cover image The Mirror Thief

The Mirror Thief

Martin Seay. Melville House (PRH, dist.), $29.95 (592p) ISBN 978-1-61219-514-8

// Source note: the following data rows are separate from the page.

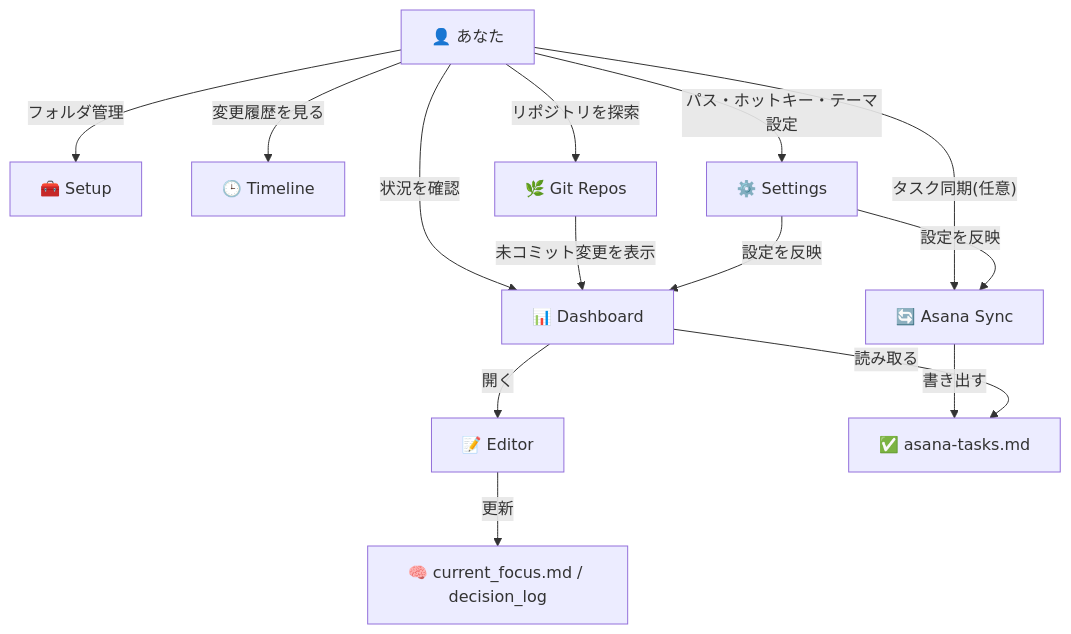
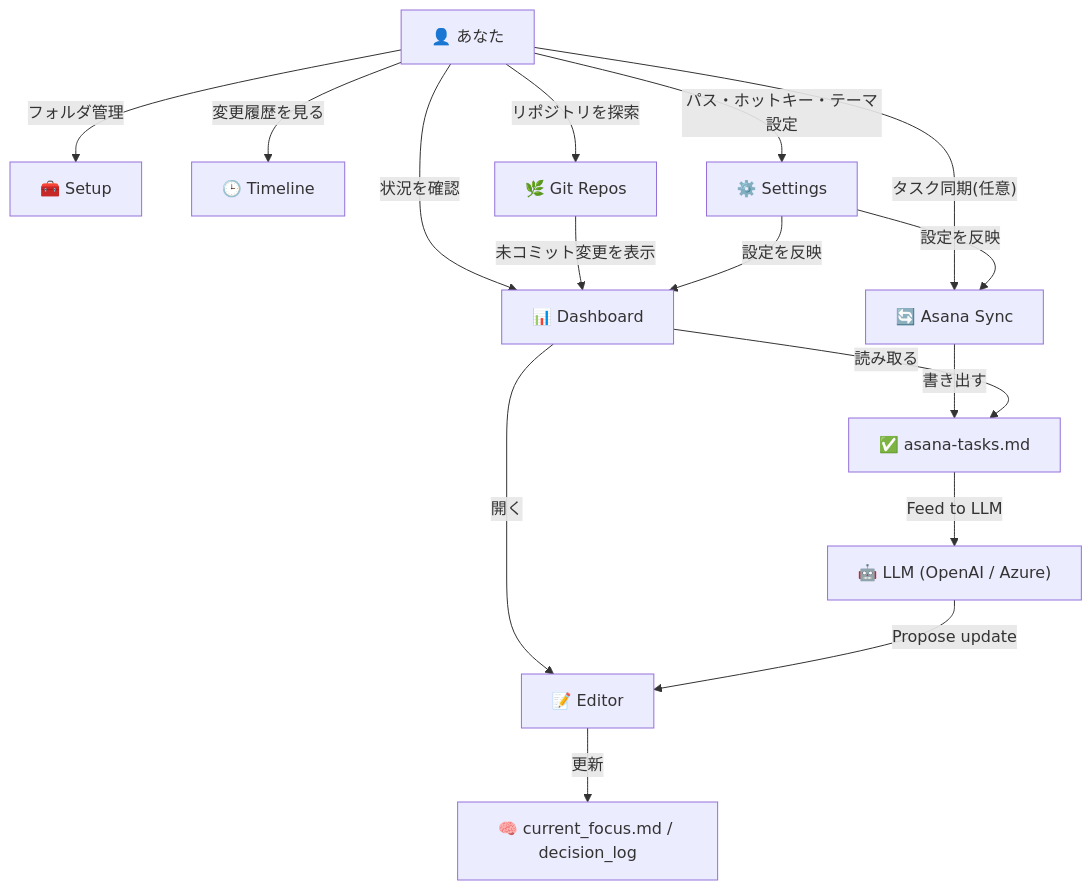
One commit to yt3trees/ProjectCurator changed the first of 4 diagrams in README-ja.md. Above: the diagram before and after it, drawn with Mermaid. The commit also changed other lines of this file and 19 other files, not shown here.

Commit message:
feat: integrate AI focus update flow into editor and settings

````diff
--- a/README-ja.md
+++ b/README-ja.md
@@ -26,19 +26,21 @@
 ```mermaid
 flowchart TD
     U["👤 あなた"] -->|"状況を確認"| DB["📊 Dashboard"]
     DB -->|"開く"| ED["📝 Editor"]
     ED -->|"更新"| CTX["🧠 current_focus.md / decision_log"]
 
     U -->|"タスク同期(任意)"| AS["🔄 Asana Sync"]
     AS -->|"書き出す"| TASKS["✅ asana-tasks.md"]
     DB -->|"読み取る"| TASKS
+    TASKS -->|"Feed to LLM"| LLM["🤖 LLM (OpenAI / Azure)"]
+    LLM -->|"Propose update"| ED
 
     U -->|"フォルダ管理"| SU["🧰 Setup"]
     U -->|"変更履歴を見る"| TL["🕒 Timeline"]
     U -->|"リポジトリを探索"| GR["🌿 Git Repos"]
     U -->|"パス・ホットキー・テーマ設定"| ST["⚙️ Settings"]
 
     GR -->|"未コミット変更を表示"| DB
     ST -->|"設定を反映"| DB
     ST -->|"設定を反映"| AS
 ```
````
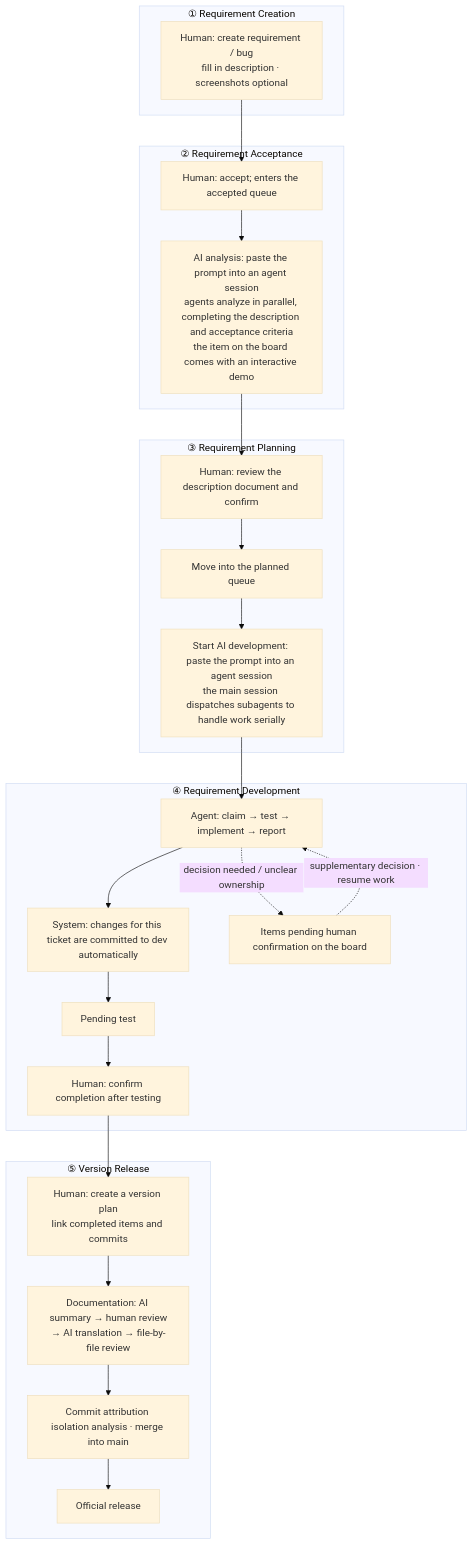
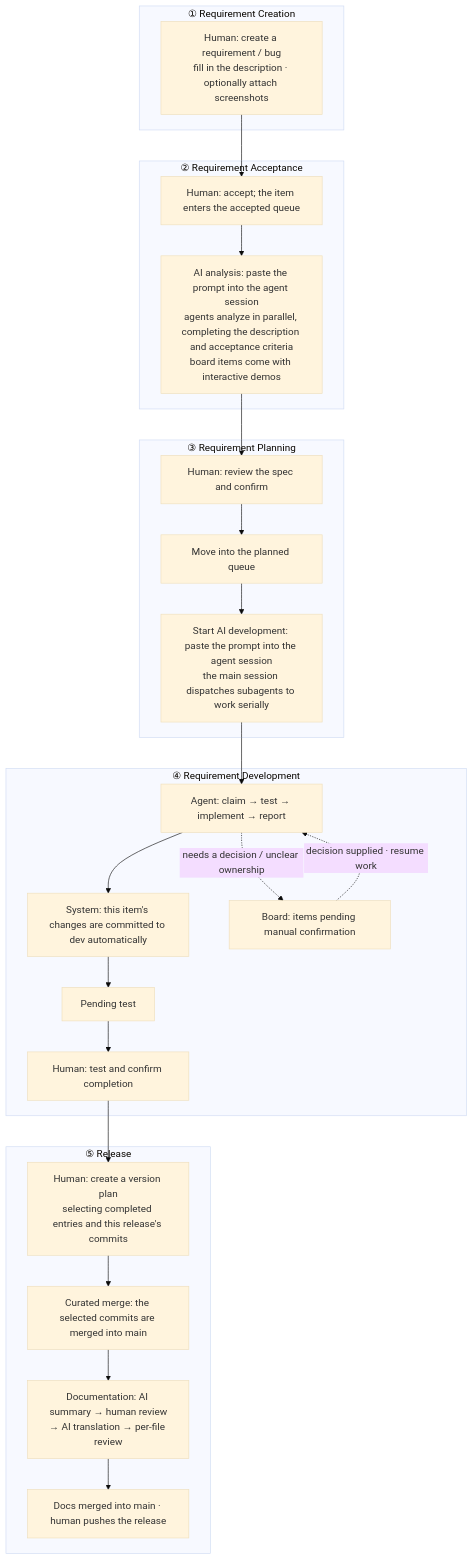
One commit to adichou/agent-team-board changed the diagram in README_en.md. Above: the diagram before and after it, drawn with Mermaid (base theme). The commit also changed other lines of this file and 11 other files, not shown here.

````diff
--- a/README_en.md
+++ b/README_en.md
@@ -49,34 +51,34 @@
 ```mermaid
 flowchart TB
     subgraph P1["① Requirement Creation"]
-        A["Human: create requirement / bug<br/>fill in description · screenshots optional"]
+        A["Human: create a requirement / bug<br/>fill in the description · optionally attach screenshots"]
     end
 
     subgraph P2["② Requirement Acceptance"]
-        B["Human: accept; enters the accepted queue"] --> C["AI analysis: paste the prompt into an agent session<br/>agents analyze in parallel, completing the description and acceptance criteria<br/>the item on the board comes with an interactive demo"]
+        B["Human: accept; the item enters the accepted queue"] --> C["AI analysis: paste the prompt into the agent session<br/>agents analyze in parallel, completing the description and acceptance criteria<br/>board items come with interactive demos"]
     end
 
     subgraph P3["③ Requirement Planning"]
-        E["Human: review the description document and confirm"] --> F["Move into the planned queue"]
-        F --> G["Start AI development: paste the prompt into an agent session<br/>the main session dispatches subagents to handle work serially"]
+        E["Human: review the spec and confirm"] --> F["Move into the planned queue"]
+        F --> G["Start AI development: paste the prompt into the agent session<br/>the main session dispatches subagents to work serially"]
     end
 
     subgraph P4["④ Requirement Development"]
-        H["Agent: claim → test → implement → report"] --> I["System: changes for this ticket are committed to dev automatically"]
+        H["Agent: claim → test → implement → report"] --> I["System: this item's changes are committed to dev automatically"]
         I --> J["Pending test"]
-        J --> K["Human: confirm completion after testing"]
-        H -.->|"decision needed / unclear ownership"| HOLD["Items pending human confirmation on the board"]
-        HOLD -.->|"supplementary decision · resume work"| H
+        J --> K["Human: test and confirm completion"]
+        H -.->|"needs a decision / unclear ownership"| HOLD["Board: items pending manual confirmation"]
+        HOLD -.->|"decision supplied · resume work"| H
     end
 
-    subgraph P5["⑤ Version Release"]
-        L["Human: create a version plan<br/>link completed items and commits"] --> M["Documentation: AI summary → human review<br/>→ AI translation → file-by-file review"]
-        M --> N["Commit attribution isolation analysis · merge into main"]
-        N --> O["Official release"]
+    subgraph P5["⑤ Release"]
+        L["Human: create a version plan<br/>selecting completed entries and this release's commits"] --> M["Curated merge: the selected commits are merged into main"]
+        M --> N["Documentation: AI summary → human review<br/>→ AI translation → per-file review"]
+        N --> O["Docs merged into main · human pushes the release"]
     end
 
     A --> B
     C --> E
     G --> H
     K --> L
 ```
````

Seay’s debut novel is a true delight, a big, beautiful cabinet of wonders that is by turns an ominous modern thriller, a supernatural mystery, and an enchanting historical adventure story. The first stop is present-day Las Vegas, where an ex-Marine turned manhunter named Curtis Stone descends into the Strip’s seedy underworld to track a famous gambler named Stanley Glass through the prefab canals of the Venetian-themed hotel and casino, but finds instead a mysterious book called The Mirror Thief. On that note, the narrative jumps back to 1958 in Venice Beach, at the dawn of the Beat poetry scene, where Stanley is a small-time con artist obsessed with the enigmatic Adrian Welles, author of The Mirror Thief. Finally, and most sensationally, readers are treated to the subject of Welles’s book himself, the man called Crivano, who in 1592 embarks on a dangerous mission in the Italian Venice, gorgeously rendered as a fantasia of conspirators, alchemists, and heretics caught between the dangers of plague and the Inquisition. Without realizing it, Crivano, Stanley, and Curtis are searching for the same thing: the mystery hidden behind mirrors (both literal and figurative), through which, as Welles writes, “you meet the stranger you have always been.” In sum, this is a splendid masterpiece, to be loved like a long-lost friend, an epic with near-universal appeal. (May)